M.G. Siegler linked to this Daniel Levitin NYT article from last summer about the way the brain works.

The article explains that our brains have two basic operating modes: a focus mode that gets things done and a wandering or daydreaming mode that allows for neural resets and fosters creative breakthroughs. Both modes are necessary, and both are being challenged as never before with the information overload most of us experience every day.

The author recommends dedicating chunks of time, 30 minutes to an hour, say, to focus on a project without distraction. And build in breaks between focused time to allow the mind to wander, to daydream. Here is Levitin’s advice:

“If you want to be more productive and creative, and to have more energy, the science dictates that you should partition your day into project periods. Your social networking should be done during a designated time, not as constant interruptions to your day.

Email, too, should be done at designated times.

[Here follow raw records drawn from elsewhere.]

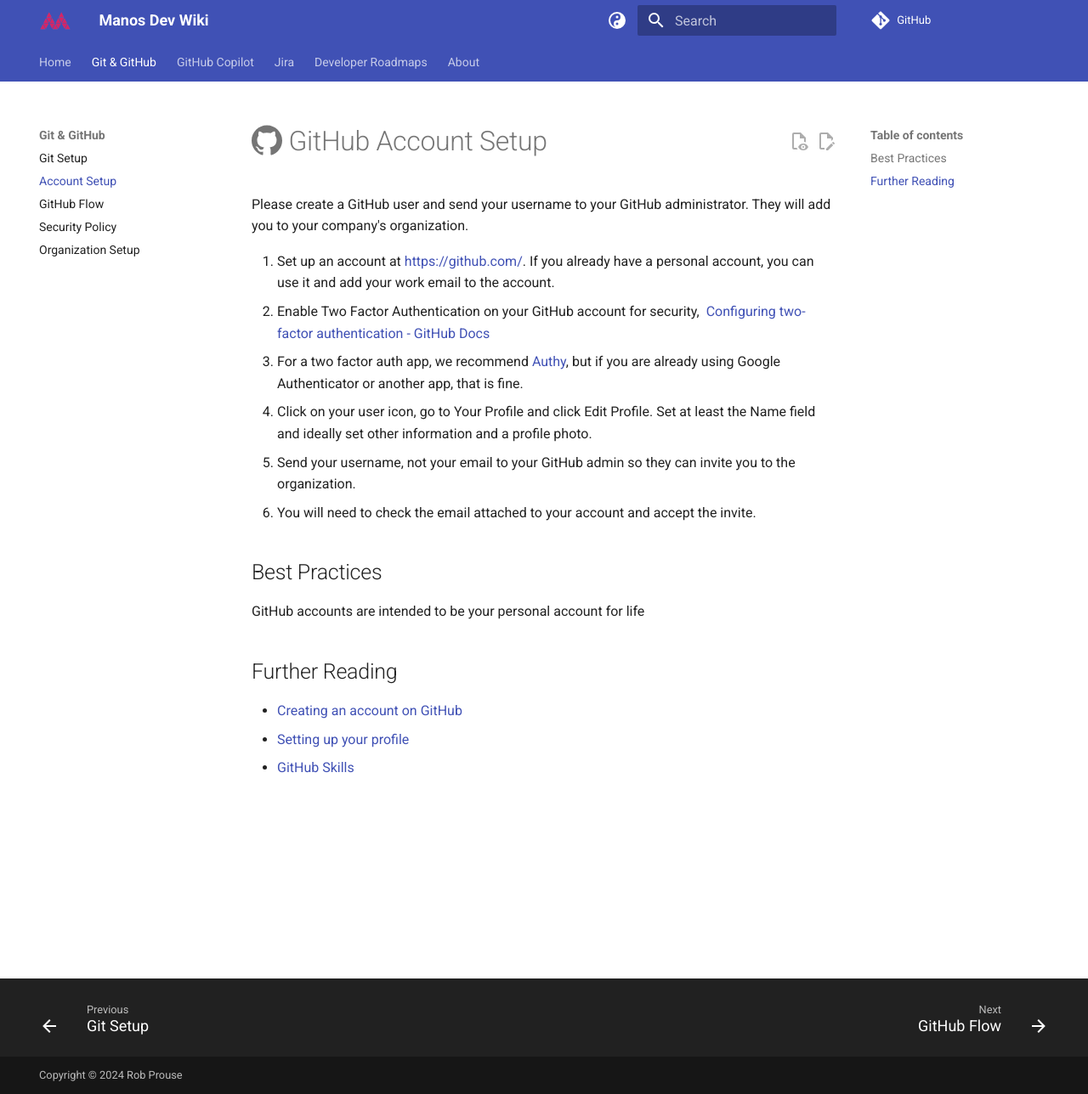
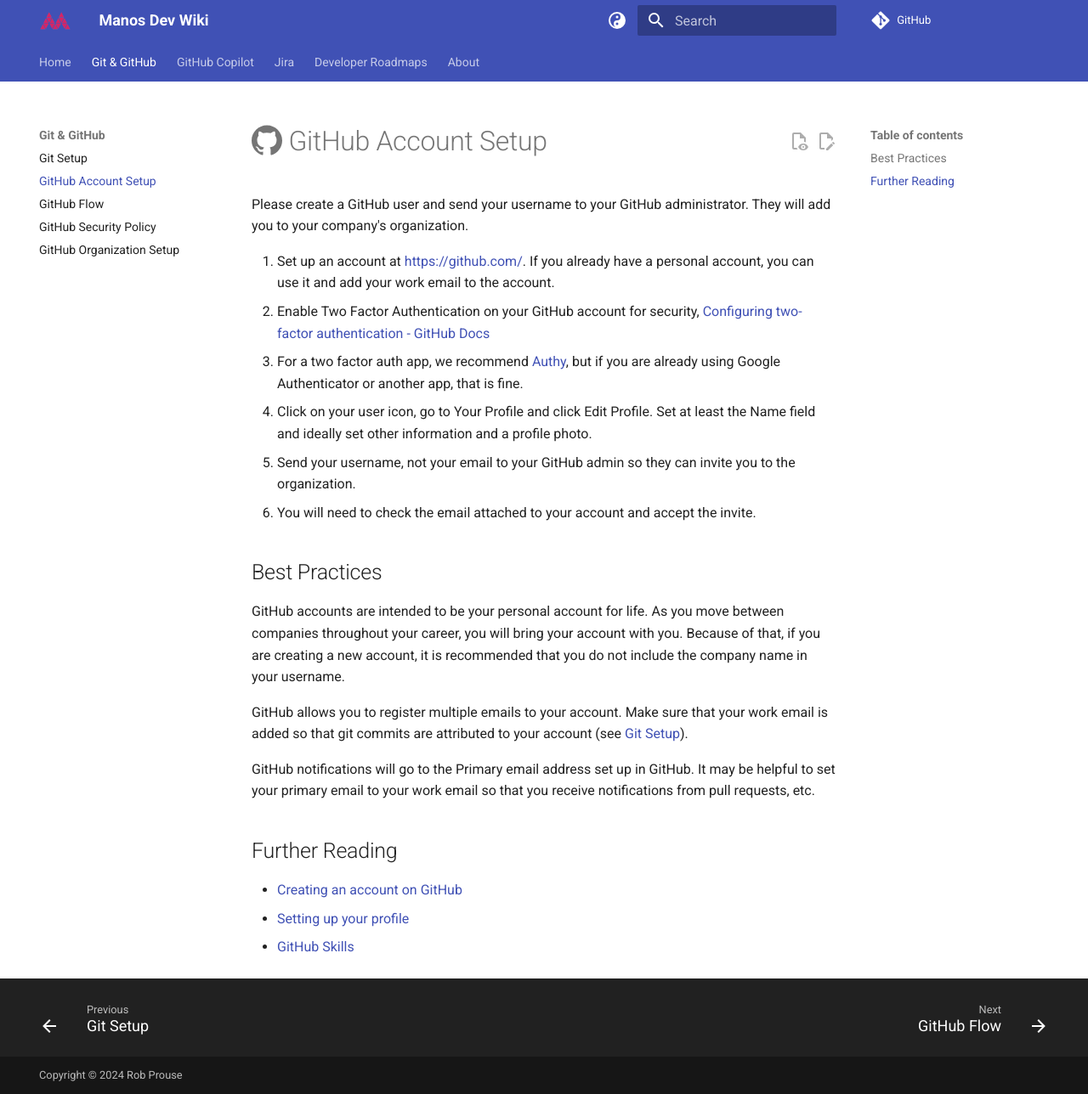
Before and after one commit to rprouse/devwiki, an MkDocs documentation site: the page built from docs/github/account-setup.md, in a window 1280 px wide and 1288 px high. Shown: the whole window at 85% size. Built offline with MkDocs 1.6.1 and Material for MkDocs 9.7.7, drawn with Linux system fonts in a browser that asks for light colours; comment, search, counter and statistics services are not loaded.

Commit message:
Add GitHub account best practices

```diff
--- a/docs/github/account-setup.md
+++ b/docs/github/account-setup.md
@@ -17,7 +17,18 @@
 
 ## Best Practices
 
-GitHub accounts are intended to be your personal account for life
+GitHub accounts are intended to be your personal account for life. As you move
+between companies throughout your career, you will bring your account with you.
+Because of that, if you are creating a new account, it is recommended that you
+do not include the company name in your username.
+
+GitHub allows you to register multiple emails to your account. Make sure that
+your work email is added so that git commits are attributed to your account (see
+[Git Setup](git-setup.md)).
+
+GitHub notifications will go to the Primary email address set up in GitHub. It
+may be helpful to set your primary email to your work email so that you receive
+notifications from pull requests, etc.
 
 ## Further Reading
 
--- a/mkdocs.yml
+++ b/mkdocs.yml
@@ -101,10 +101,10 @@
   - Home: index.md
   - Git & GitHub:
     - Git Setup: github/git-setup.md
-    - Account Setup: github/account-setup.md
+    - GitHub Account Setup: github/account-setup.md
     - GitHub Flow: github/github-flow.md
-    - Security Policy: github/security-policy.md
-    - Organization Setup: github/organization-setup.md
+    - GitHub Security Policy: github/security-policy.md
+    - GitHub Organization Setup: github/organization-setup.md
   - GitHub Copilot:
     - Overview: github-copilot/overview.md
     - VS Code: github-copilot/vscode.md
```
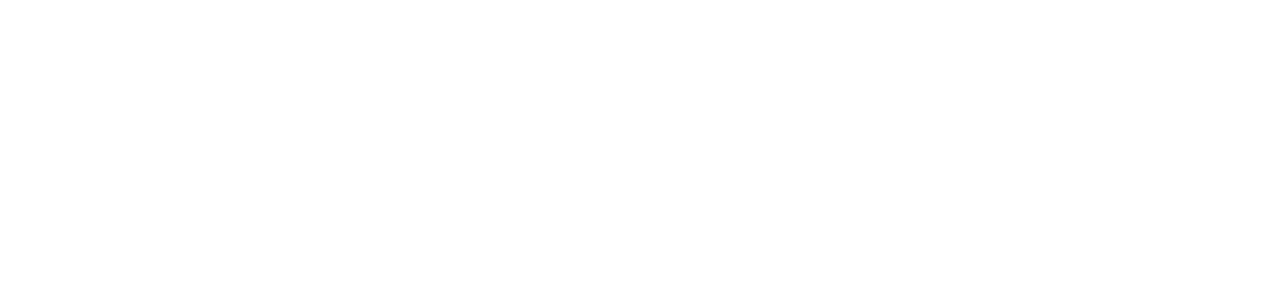
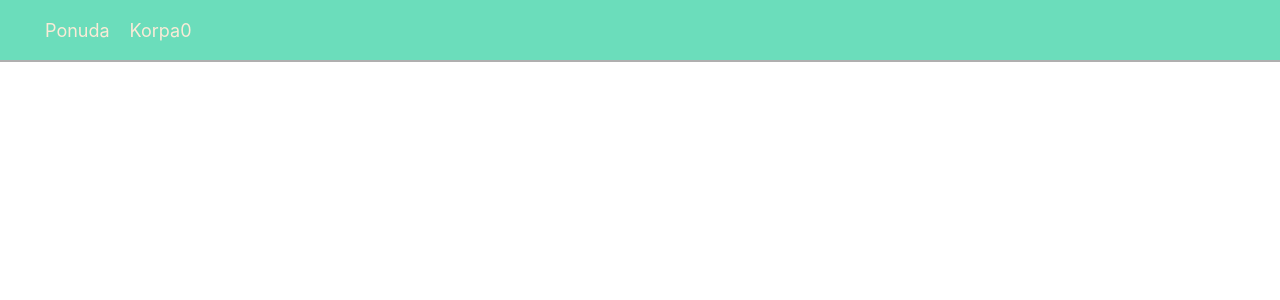
Before and after one commit to nevenafundup/itehReact, a React (Create React App) app: page / in a window 1280 px wide. Shown: the top 300 px of the page. Built offline with nearby package versions, Linux system fonts and the light colour scheme.

Commit message:
dodata komponenta navbar

```diff
--- a/package.json
+++ b/package.json
@@ -8,6 +8,7 @@
     "@testing-library/user-event": "^13.5.0",
     "react": "^18.2.0",
     "react-dom": "^18.2.0",
+    "react-router-dom": "^6.3.0",
     "react-scripts": "5.0.1",
     "web-vitals": "^2.1.4"
   },
--- a/src/App.css
+++ b/src/App.css
@@ -1,38 +1,23 @@
-.App {
-  text-align: center;
+/*za navbar*/
+.navbar {
+  display: flex;
+  flex-direction: row;
+  background-color: #6bddbb;
+  border-bottom-style: solid;
+  border-bottom-width: 2px;
+  border-bottom-color: rgb(175, 175, 175);
+  align-items: center;
+  min-height: 60px;
+  padding-left: 25px;
+  font-size: large;
+  color: antiquewhite;
+  text-decoration: none;
 }
-
-.App-logo {
-  height: 40vmin;
-  pointer-events: none;
+.navbar-items {
+  display: flex;
+  flex-direction: row;
+  align-items: center;
+  margin-left: 20px;
+  text-decoration: none;
+  color: antiquewhite;
 }
-
-@media (prefers-reduced-motion: no-preference) {
-  .App-logo {
-    animation: App-logo-spin infinite 20s linear;
-  }
-}
-
-.App-header {
-  background-color: #282c34;
-  min-height: 100vh;
-  display: flex;
-  flex-direction: column;
-  align-items: center;
-  justify-content: center;
-  font-size: calc(10px + 2vmin);
-  color: white;
-}
-
-.App-link {
-  color: #61dafb;
-}
-
-@keyframes App-logo-spin {
-  from {
-    transform: rotate(0deg);
-  }
-  to {
-    transform: rotate(360deg);
-  }
-}
--- a/src/App.js
+++ b/src/App.js
@@ -1,10 +1,14 @@
-import logo from './logo.svg';
+
 import './App.css';
-
+import Navbar from './komponente/Navbar';
+import { BrowserRouter, Routes, Route } from "react-router-dom";
 function App() {
   return (
-    <div className="App">
+    <div  >
+      <BrowserRouter className="App">
+          <Navbar cartNum={0}></Navbar>
 
+       </BrowserRouter>
     </div>
   );
 }
--- a/src/komponente/Navbar.jsx
+++ b/src/komponente/Navbar.jsx
@@ -1,22 +1,21 @@
+import React from "react";
+import {Link} from "react-router-dom";
 
+function Navbar({cartNum}) {
+  return (
+    <div className="navbar">
 
-function Navbar() {
-  return (
-    <div className="App">
-      <header className="App-header">
-        <img src={logo} className="App-logo" alt="logo" />
-        <p>
-          Edit <code>src/App.js</code> and save to reload.
-        </p>
-        <a
-          className="App-link"
-          href="https://reactjs.org"
-          target="_blank"
-          rel="noopener noreferrer"
-        >
-          Learn React
-        </a>
-      </header>
+      <Link to="/" className="navbar-items"> Ponuda  </Link>
+
+      <Link to="/korpa" className="navbar-items">
+        <p>Korpa</p>
+
+      </Link>
+
+      {/* <BsCartFill /> */}
+        <p className="cart-num">{cartNum}</p>
+
+        {/* <Link to="/kontakt" className="navbar-items"> Kontakiraj nas </Link> */}
     </div>
   );
 }
```
Also changed, not shown: 1 other file (tests, documents, lock files or other folders).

An email that you know is sitting there, unread, may sap attentional resources as your brain keeps thinking about it, distracting you from what you’re doing. What might be in it? Who’s it from? Is it good news or bad news? It’s better to leave your email program off than to hear that constant ping and know that you’re ignoring messages.

Increasing creativity will happen naturally as we tame the multitasking and immerse ourselves in a single task for sustained periods of, say, 30 to 50 minutes. Several studies have shown that a walk in nature or listening to music can trigger the mind-wandering mode. This acts as a neural reset button, and provides much needed perspective on what you’re doing.”

Turn off any unnecessary pings on your devices. I’ve known people whose phones audibly alert them every time an email arrives. Insane. This article has prompted me to turn off email notifications on my phone’s lock screen and even to disable the badge noting the number of unread emails on the app icon.

Twitter and email and messaging apps should serve my needs. They don’t need to control me and make me jump at every new input. What if I responded to email just once each day? What if the only apps open on my Mac were the ones I was actively using?

This is hard to do. It’s so tempting to keep checking to see if anything new has appeared in any of my many internet collection buckets. But even blocking off 30 minutes to work with focus, without distraction, on something important can lead not only to a more productive work life, but to a saner, calmer life as well. Close the door if you can. Put on headphones. Shield yourself from pings and alerts.

And go take a walk. Get outside. Wander the halls. Change your perspective regularly for a reset before going back into focus mode. Experiment for yourself and see what works best for you.

Find a rhythm that nature, and your neural wiring, expects and seems most conducive for productivity and creativity and peace of mind. Focus. Wander. Focus. Wander.

Got it? Okay. Going on a walk. Right. Now.